I like old houses. This started when I was a pre-teen, when my mother took me to see the historic estate of Parkwood. The history was interesting but mostly what I noticed was the house (picture below) and its architectural and design features. There began my fascination with older homes.
How does anyone explain their passions, whether it’s for a hockey team, coffee, kayaking or old houses? For me and old homes, it’s a combination of:
- the exterior look with complex brickwork and elaborate porches
- elegant interior trim and uncommon features,
- the sense that there is history, many lives lived, within the walls, and
- stories behind how homes were built in places and made in styles that reflect where society and technology was at the time.
Over time, I’ve become a bit of a zealot about old building materials and construction techniques, which has come together in a kinda-green-depending-on-your-perspective value system. I want to preserve old structures and styles as much as I can, which happens to keep stuff out of the landfill, cherishes the built-to-last traits, the built-to-repair (rather than replace) philosophy, and celebrates the history that has brought these older structures to us.
I’m tempted to go off on a rant about quick renos and updated looks in home interiors. For now, let me leave it at the simple statement – I take a different approach. As much as possible, I restore rather than renovate. No gutting or replacing of functional features. Updating for safety I’m all for, and have had houses completely rewired, plumbing systems revamped, HVAC, roofing placement, foundations water-proofed etc. Updating for a modern look doesn’t make sense to me, if it involves relocating quality materials to the dump.
I’ve owned and loved a few houses, the youngest one was built in 1939 and the oldest in 1886. Loving old houses doesn’t explain why I like to work on them myself. But I do. My university days were spent in early 20th century accommodations, turned into student residences because they were too large for single family dwellings. And in the typical state of repair of student housing, i.e. in need of a paint job, after the holes in the walls were repaired. So, I learned to repair plaster and paint.
Once I became a home owner, I graduated to more elaborate redesigns. like lifting carpet and swapping light fixtures. With each new endeavour, I picked up new skills, like fitting trim after the carpet was removed to reveal beautiful hardwood floors. Time and houses went on and I continue to learn, from the helpful building supply staff, contractors I hired (who kindly explained things to me), and by doing. Still in a pre-YouTube to explain anything you want to learn era, I studied and took apart things that needed fixing (like doors that didn’t close properly) and read instructions (like on the epoxy kit to repair rotten wood). Currently, I’m at installing new floors (wood and ceramic) and making window casings.
The appeal of doing it myself is complex, with elements of:
- it costs less than hiring someone,
- more control of the outcome, time of completion, and when the work is done,
- I enjoy the learning, especially when problem-solving is part of it,

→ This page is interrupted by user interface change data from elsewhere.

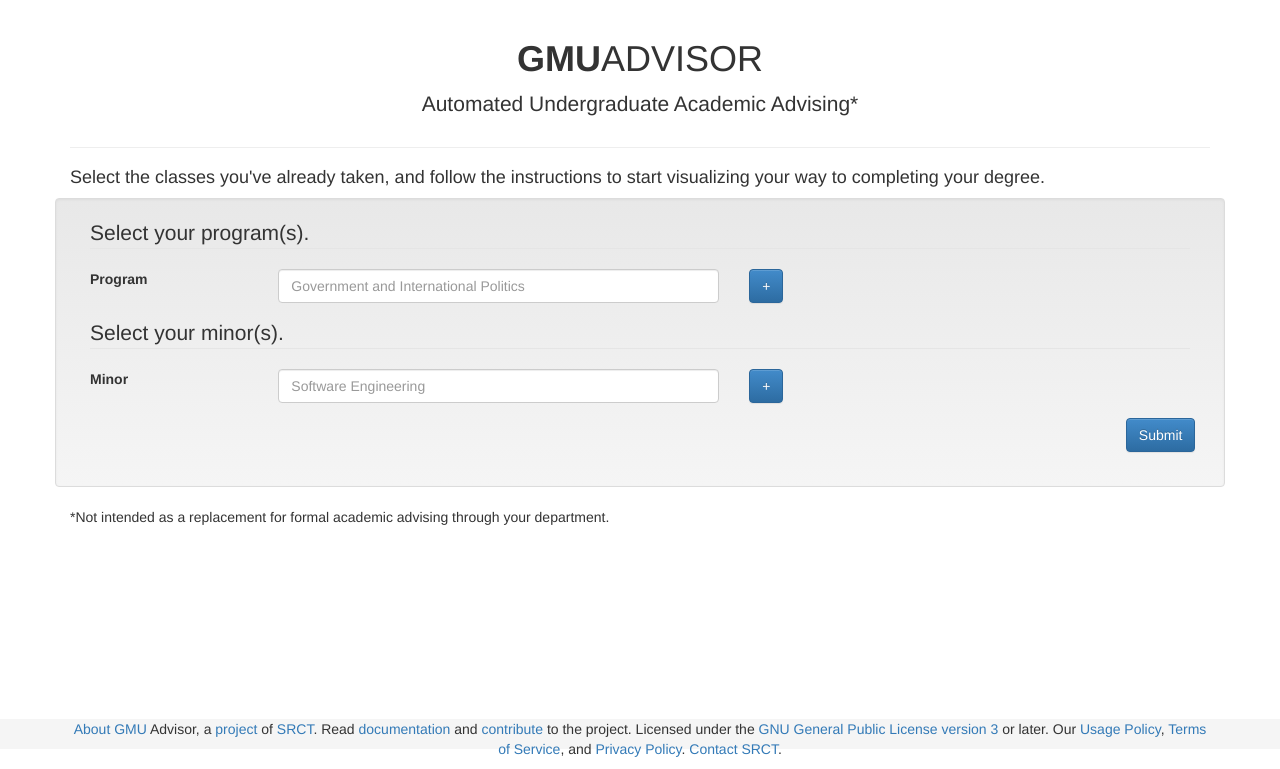
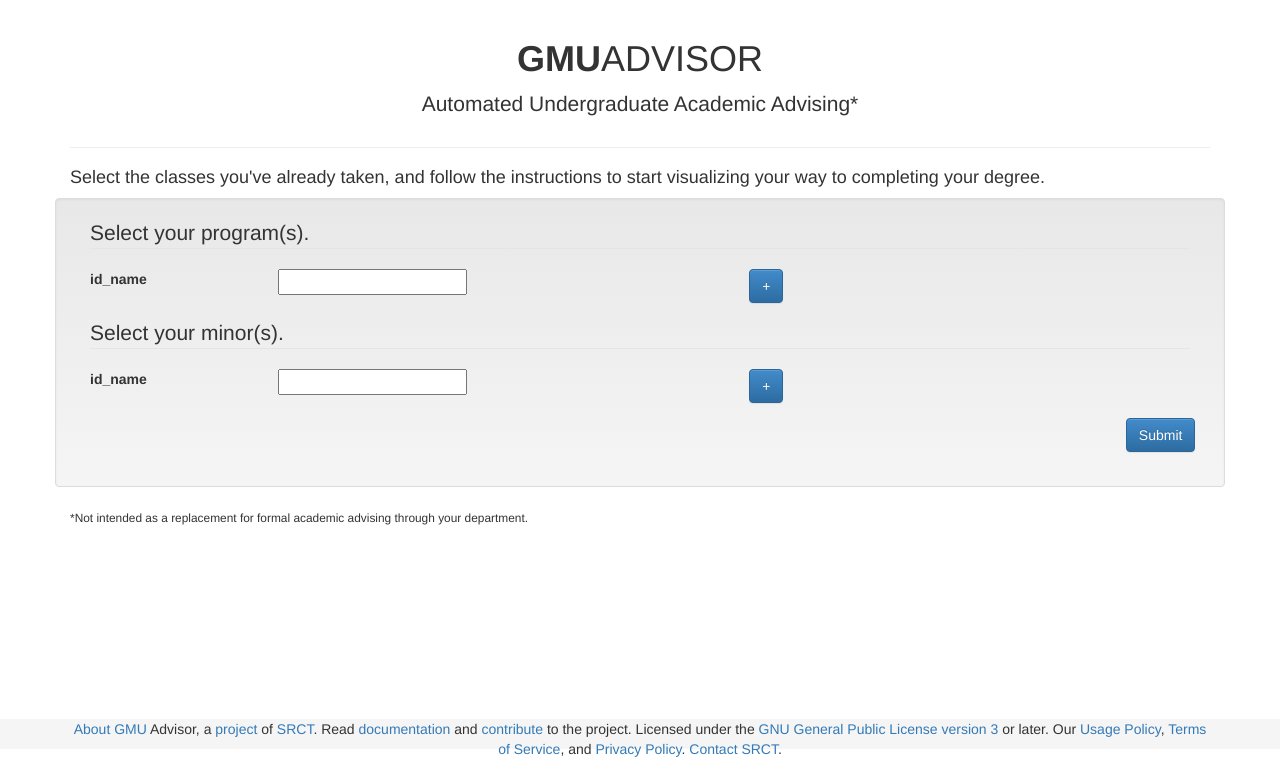
Before and after one commit to dwbond/advisor, a Django app: template advisor/trajectories/templates/new.html in a window 1280 px wide. Shown: the part 51-820 px from the top of the page. Run offline with Django 3.2, Linux system fonts and the light colour scheme; the template is opened without the code that fills it, so the values that code supplies are empty, except form fields; tables that the repository leaves empty hold one stand-in row (values such as "Sample post"); form fields are guessed from the names that the template uses; some libraries are stand-ins or nearby versions.

Commit message:
new now nominally has forms

```diff
--- a/advisor/trajectories/forms.py
+++ b/advisor/trajectories/forms.py
@@ -43,8 +43,8 @@ class NewTrajectoryForm( ModelForm ):
 	    'isCompleted', 'programType', 'degreeType',
         )
         labels = {
-            'name' : 'Select your Majors'
-            #'name' : 'Select your Minor'
+            'name' : 'Program(s)'
+            'name' : 'Minor(s)'
         }
         widgets = {
             # I know you can't actually have it assigned twice...
--- a/advisor/trajectories/templates/new.html
+++ b/advisor/trajectories/templates/new.html
@@ -25,10 +25,14 @@ start visualizing your way to completing your degree.</h4></p>
       <fieldset>
 
       <legend>Select your program(s).</legend>
-      <div class="form-group">
-        <label for "Program" class="col-sm-2">Program</label>
+      <div class="form-group{% if new_trajectory_form.name.errors %} has-error {% endif %}">
+        <label for "{{new_trajectory_form.name.id_for_label}}" class="col-sm-2">
+	{{new_trajectory_form.name.id_for_label}}</label>
         <div class="col-sm-5">
-            <input type="text" class="form-control" id="Program" placeholder="Government and International Politics">
+	    {{new_trajectory_form.name}}
+	    {% for error in new_trajectory_form.name.errors %}
+	        <span class="help-block">{{ error }}</span>
+	    {% endfor %}
 	    <!-- autocompletion would be awesome -->
         </div>
          <div class="col-sm-1">
@@ -36,16 +40,25 @@ start visualizing your way to completing your degree.</h4></p>
         </div>
       </div>
 
+      <!-- Javascript for adding an additional field -->
+
       <legend>Select your minor(s).</legend>
-      <div class="form-group">
-        <label for "Minor" class="col-sm-2">Minor</label>
+      <div class="form-group{% if new_trajectory_form.name.errors %} has-error {% endif %}">
+        <label for "{{new_trajectory_form.name.id_for_label}}" class="col-sm-2">
+	{{new_trajectory_form.name.id_for_label}}</label>
         <div class="col-sm-5">
-          <input type="text" class="form-control" id="Minors" placeholder="Software Engineering">
+	    {{new_trajectory_form.name}}
+	    {% for error in new_trajectory_form.name.errors %}
+	        <span class="help-block">{{ error }}</span>
+	    {% endfor %}
+	    <!-- autocompletion would be awesome -->
         </div>
-        <div class="col-sm-1">
+         <div class="col-sm-1">
           <button type="button" class="btn btn-primary">+</button>
         </div>
       </div>
+
+      <!-- Javascript for adding an additional field -->
 
       <div class="form-group">
         <div class="col-sm-offset-11 col-sm-1">
@@ -57,5 +70,5 @@ start visualizing your way to completing your degree.</h4></p>
     </form>
   </div>
 </div>
-<p>*Not intended as a replacement for formal academic advising through your department.</p>
+<p><small>*Not intended as a replacement for formal academic advising through your department.</small></p>
 {% endblock %}
```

- the doing is important. I can only read and watch videos for so long before I grab a pry bar or screwdriver and start pulling something apart,
- it’s decent physical activity. I feel good after a day spend climbing up and down a ladder,
- the satisfaction of standing back and looking at accomplishments, whether it’s moving an electrical outlet or revamping the kitchen,
- preserving small bits of history,
- keeping as much out of the landfill as possible.
DIYing is fun and feels good. That sounds like reason enough to stop writing and go cut some wood for the next door frame.